Before-and-after change data
......

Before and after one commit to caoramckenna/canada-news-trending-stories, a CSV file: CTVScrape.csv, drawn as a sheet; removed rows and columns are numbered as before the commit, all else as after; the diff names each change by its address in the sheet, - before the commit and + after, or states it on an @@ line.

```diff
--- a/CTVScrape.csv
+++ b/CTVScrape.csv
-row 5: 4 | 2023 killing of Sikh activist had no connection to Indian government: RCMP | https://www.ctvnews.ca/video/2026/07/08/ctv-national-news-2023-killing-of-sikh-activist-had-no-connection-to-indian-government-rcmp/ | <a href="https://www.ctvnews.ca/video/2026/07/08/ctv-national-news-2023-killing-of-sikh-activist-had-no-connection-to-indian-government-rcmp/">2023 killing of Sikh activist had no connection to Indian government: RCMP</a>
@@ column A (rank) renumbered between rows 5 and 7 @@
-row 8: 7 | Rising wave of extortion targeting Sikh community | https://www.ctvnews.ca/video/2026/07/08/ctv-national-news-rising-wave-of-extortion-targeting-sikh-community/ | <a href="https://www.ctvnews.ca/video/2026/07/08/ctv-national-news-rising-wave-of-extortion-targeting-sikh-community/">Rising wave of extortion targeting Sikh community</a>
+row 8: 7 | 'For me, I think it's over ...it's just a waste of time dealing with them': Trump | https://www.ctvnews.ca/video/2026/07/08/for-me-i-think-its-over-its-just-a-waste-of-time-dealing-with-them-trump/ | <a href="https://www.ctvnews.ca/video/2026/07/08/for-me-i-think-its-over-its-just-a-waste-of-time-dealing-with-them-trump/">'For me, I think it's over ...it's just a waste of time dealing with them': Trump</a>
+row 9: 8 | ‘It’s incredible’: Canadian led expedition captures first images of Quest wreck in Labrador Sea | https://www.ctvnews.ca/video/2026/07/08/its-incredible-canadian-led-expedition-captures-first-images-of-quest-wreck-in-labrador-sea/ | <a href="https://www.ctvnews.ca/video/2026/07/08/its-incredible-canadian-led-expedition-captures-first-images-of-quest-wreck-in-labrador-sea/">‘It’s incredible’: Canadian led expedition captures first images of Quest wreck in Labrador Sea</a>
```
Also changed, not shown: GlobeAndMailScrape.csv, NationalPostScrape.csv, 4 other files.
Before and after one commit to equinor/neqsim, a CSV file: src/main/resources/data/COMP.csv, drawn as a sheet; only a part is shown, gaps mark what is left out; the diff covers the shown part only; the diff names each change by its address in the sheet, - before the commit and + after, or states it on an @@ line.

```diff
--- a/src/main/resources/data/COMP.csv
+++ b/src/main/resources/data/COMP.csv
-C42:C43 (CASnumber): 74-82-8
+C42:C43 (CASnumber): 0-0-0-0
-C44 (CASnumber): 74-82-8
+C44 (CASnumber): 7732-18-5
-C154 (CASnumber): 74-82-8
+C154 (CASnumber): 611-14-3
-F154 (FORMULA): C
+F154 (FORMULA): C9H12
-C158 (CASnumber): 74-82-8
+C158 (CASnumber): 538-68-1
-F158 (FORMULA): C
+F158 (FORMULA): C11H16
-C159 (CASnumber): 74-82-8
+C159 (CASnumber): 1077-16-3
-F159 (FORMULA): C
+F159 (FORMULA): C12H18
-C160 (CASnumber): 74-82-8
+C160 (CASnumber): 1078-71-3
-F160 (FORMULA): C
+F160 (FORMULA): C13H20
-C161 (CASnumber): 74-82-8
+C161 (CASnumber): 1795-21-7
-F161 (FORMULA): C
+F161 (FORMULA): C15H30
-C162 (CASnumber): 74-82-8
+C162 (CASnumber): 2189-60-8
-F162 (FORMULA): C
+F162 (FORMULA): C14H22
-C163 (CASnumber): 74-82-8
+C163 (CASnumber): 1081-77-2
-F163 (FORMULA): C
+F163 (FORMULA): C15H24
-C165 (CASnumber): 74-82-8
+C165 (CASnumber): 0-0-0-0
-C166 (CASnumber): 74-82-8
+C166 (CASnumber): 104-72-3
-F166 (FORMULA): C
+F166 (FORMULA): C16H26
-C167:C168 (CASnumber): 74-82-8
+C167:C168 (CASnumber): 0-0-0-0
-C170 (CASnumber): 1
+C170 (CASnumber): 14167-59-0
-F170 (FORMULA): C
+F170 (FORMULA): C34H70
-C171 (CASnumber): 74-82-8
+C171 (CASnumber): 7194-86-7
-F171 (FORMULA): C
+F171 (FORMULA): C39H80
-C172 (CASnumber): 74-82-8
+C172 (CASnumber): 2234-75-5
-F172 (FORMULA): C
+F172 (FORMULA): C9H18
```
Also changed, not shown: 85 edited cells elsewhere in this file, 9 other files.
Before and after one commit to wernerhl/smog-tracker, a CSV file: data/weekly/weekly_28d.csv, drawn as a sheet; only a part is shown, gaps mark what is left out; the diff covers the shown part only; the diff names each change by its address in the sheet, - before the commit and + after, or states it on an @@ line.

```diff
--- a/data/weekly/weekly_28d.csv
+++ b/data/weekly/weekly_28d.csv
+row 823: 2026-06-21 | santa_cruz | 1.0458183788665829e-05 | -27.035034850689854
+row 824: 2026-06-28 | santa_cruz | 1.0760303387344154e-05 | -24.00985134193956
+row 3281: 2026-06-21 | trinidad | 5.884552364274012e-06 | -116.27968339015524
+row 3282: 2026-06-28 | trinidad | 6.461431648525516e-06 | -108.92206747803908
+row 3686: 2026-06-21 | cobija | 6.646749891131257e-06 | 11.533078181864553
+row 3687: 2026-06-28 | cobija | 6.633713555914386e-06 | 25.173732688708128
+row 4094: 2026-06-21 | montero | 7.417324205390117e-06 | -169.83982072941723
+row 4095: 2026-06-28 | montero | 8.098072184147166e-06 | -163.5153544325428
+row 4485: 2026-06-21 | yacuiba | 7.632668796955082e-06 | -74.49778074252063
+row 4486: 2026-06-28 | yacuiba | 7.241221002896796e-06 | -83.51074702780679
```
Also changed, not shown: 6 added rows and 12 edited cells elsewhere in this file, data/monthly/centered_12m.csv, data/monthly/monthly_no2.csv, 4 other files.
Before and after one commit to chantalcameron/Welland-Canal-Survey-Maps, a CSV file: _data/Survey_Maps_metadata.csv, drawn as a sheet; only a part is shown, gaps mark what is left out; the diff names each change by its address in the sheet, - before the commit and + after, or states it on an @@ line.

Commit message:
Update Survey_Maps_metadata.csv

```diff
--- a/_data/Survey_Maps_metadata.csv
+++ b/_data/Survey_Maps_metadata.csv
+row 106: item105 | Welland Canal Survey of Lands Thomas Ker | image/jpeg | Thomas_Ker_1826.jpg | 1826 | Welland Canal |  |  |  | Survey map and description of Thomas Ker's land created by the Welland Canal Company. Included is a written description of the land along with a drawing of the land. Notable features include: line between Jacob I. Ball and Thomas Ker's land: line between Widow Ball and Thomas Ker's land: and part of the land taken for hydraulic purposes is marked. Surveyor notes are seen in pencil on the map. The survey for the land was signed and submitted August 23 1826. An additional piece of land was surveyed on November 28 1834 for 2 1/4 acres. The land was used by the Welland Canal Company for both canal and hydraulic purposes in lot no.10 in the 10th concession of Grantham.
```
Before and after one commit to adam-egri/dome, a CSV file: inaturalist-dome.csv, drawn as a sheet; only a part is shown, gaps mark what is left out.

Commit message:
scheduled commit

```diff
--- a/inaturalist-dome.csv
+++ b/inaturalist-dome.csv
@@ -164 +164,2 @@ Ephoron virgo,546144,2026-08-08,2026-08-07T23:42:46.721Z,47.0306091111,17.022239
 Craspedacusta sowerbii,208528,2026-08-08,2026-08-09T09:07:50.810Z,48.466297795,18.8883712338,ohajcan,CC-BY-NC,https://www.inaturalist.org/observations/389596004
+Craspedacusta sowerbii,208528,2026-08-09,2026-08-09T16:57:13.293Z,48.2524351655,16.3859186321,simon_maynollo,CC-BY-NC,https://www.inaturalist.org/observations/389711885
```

......

▶ WHAT YOU NEED TO DO:
If a line above holds the string "inaturalist", count it; give the final total as the only output.

▶ SOLUTION TO THE EXERCISE:
5